Importance of Recommendation Letters?

Hi all!

I’m an HS senior in the process of applying to schools in the T20 schools for government/political science. Without getting too deep into my stats, I’m a competitive applicant with a 4.3 weighted GPA with several political internships and am ranked as one of the top debaters in the US. I plan on applying test optional (I took the ACT once and earned a 31). My essays are compelling, as well.

With this in mind, how important are recommendation letters from teachers? I requested letters from my AP Gov & AP English Lang teachers, as well as my debate coach, and two of the teachers called me one of the best students they’ve ever taught. If you’re wondering how I know this, they let me read the letters recently.

Does this weigh very heavily in the admissions process, or will admissions officers simply nod and move on?

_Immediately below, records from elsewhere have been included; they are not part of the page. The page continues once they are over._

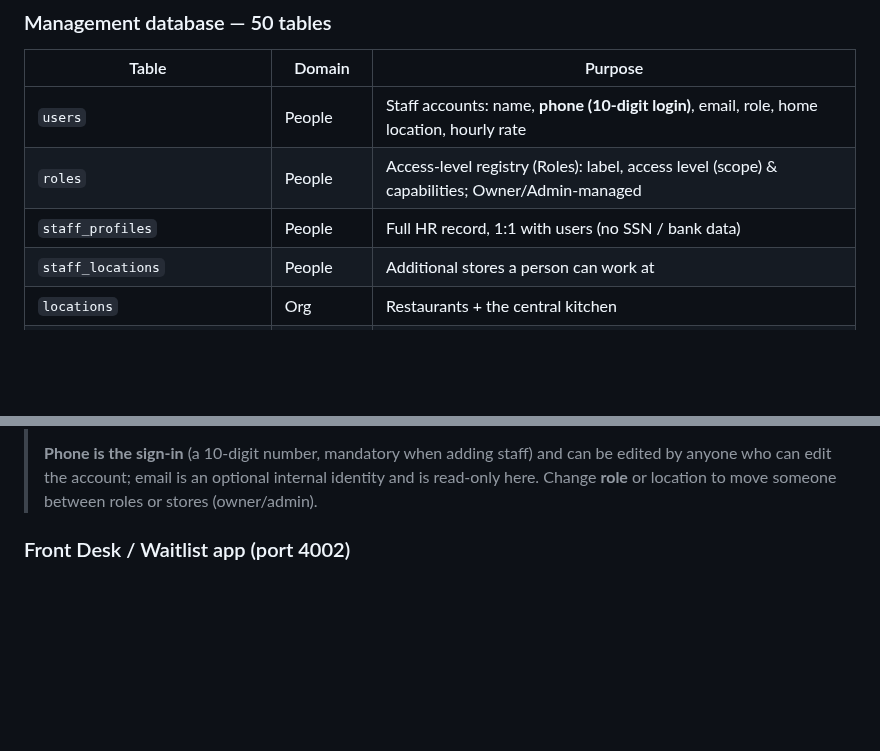
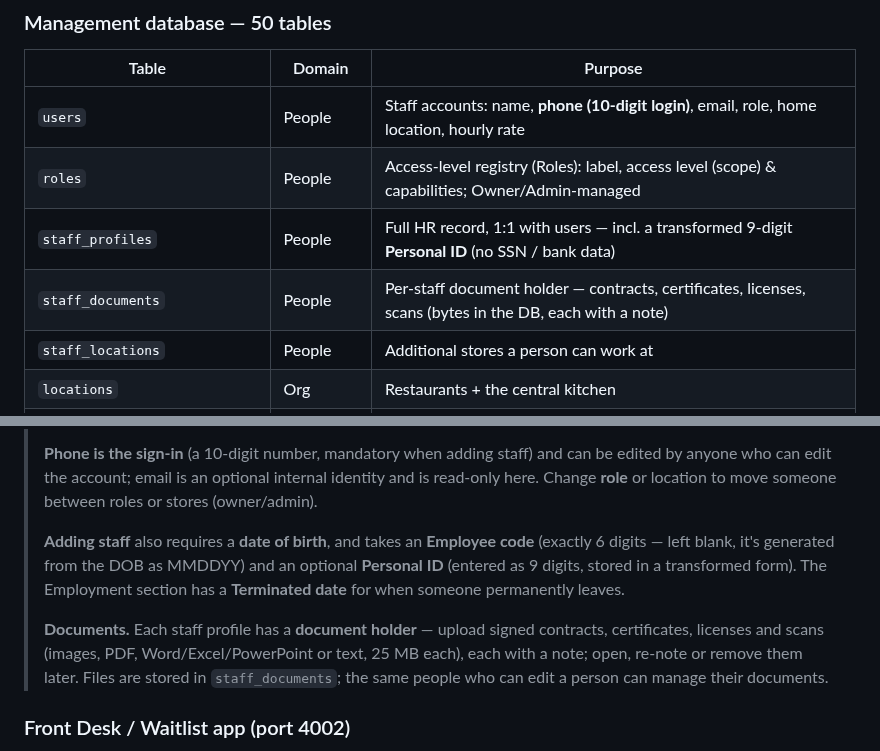
Before and after one commit to nolanle-gmail/pho-ha-noi, a Markdown page: docs/HANDBOOK.md, 2 parts joined by grey strips. Rendered like a GitHub page; blank space fills up the shorter version.

```diff
--- a/docs/HANDBOOK.md
+++ b/docs/HANDBOOK.md
@@ -667,7 +675,8 @@ erDiagram
 |---|---|---|
 | `users` | People | Staff accounts: name, **phone (10-digit login)**, email, role, home location, hourly rate |
 | `roles` | People | Access-level registry (Roles): label, access level (scope) & capabilities; Owner/Admin-managed |
-| `staff_profiles` | People | Full HR record, 1:1 with users (no SSN / bank data) |
+| `staff_profiles` | People | Full HR record, 1:1 with users — incl. a transformed 9-digit **Personal ID** (no SSN / bank data) |
+| `staff_documents` | People | Per-staff document holder — contracts, certificates, licenses, scans (bytes in the DB, each with a note) |
 | `staff_locations` | People | Additional stores a person can work at |
 | `locations` | Org | Restaurants + the central kitchen |
 | `location_hours` | Org | Per-day opening / closing times |
@@ -767,6 +776,16 @@ a location dashboard; self-service staff land on a personal home screen.
 > edited by anyone who can edit the account; email is an optional internal identity and
 > is read-only here. Change **role** or location to move someone between roles or
 > stores (owner/admin).
+>
+> **Adding staff** also requires a **date of birth**, and takes an **Employee code**
+> (exactly 6 digits — left blank, it's generated from the DOB as MMDDYY) and an optional
+> **Personal ID** (entered as 9 digits, stored in a transformed form). The Employment
+> section has a **Terminated date** for when someone permanently leaves.
+>
+> **Documents.** Each staff profile has a **document holder** — upload signed contracts,
+> certificates, licenses and scans (images, PDF, Word/Excel/PowerPoint or text, 25 MB
+> each), each with a note; open, re-note or remove them later. Files are stored in
+> `staff_documents`; the same people who can edit a person can manage their documents.
 
 ### Front Desk / Waitlist app (port 4002)
 
```
Also changed, not shown: other parts of docs/HANDBOOK.md (+9 -1 lines).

Thanks for your insights! :smiley:

Google Common Data Set and look at section C7 to see what items are used for admission and the weight they each receive.

You have the highest recommendation letter a student can get and you’re submitting a strong application with them. I would not worry about it beyond that. You did your part and what the colleges do with the letters is beyond your control.

Listen to the podcast on the importance of LoR’s here.

In separate conversation with senior AO’s at Yale, they stressed how they provide a third party view of candidates which can speak to the applicant’s ability to contribute to the academic and social community. Implied was they realize essays can be gamed.

Why do you ask? are you trying to figure out how likely you are to get offers (so this is a back-door ‘chance me’)? Is your UW GPA competitive?

Taking Cornell (b/c you reference it several times in other posts), they list something like 7 or 8 factors that they consider “very important”. LoRs are just one: course rigor, GPA, ECs, essays, etc. So, yes, it matters but no it’s probably not decisive on its own.

A 4.3 weighted GPA could have come from an unweighted GPA of 3.3 or even lower, depending on the weighting system. Colleges which are realistic for applicants at that GPA level probably have considerable differentiation between applicants from basic academic stats, so recommendations and other subjectively graded aspects probably matter mainly at the borderline zone of academic stats.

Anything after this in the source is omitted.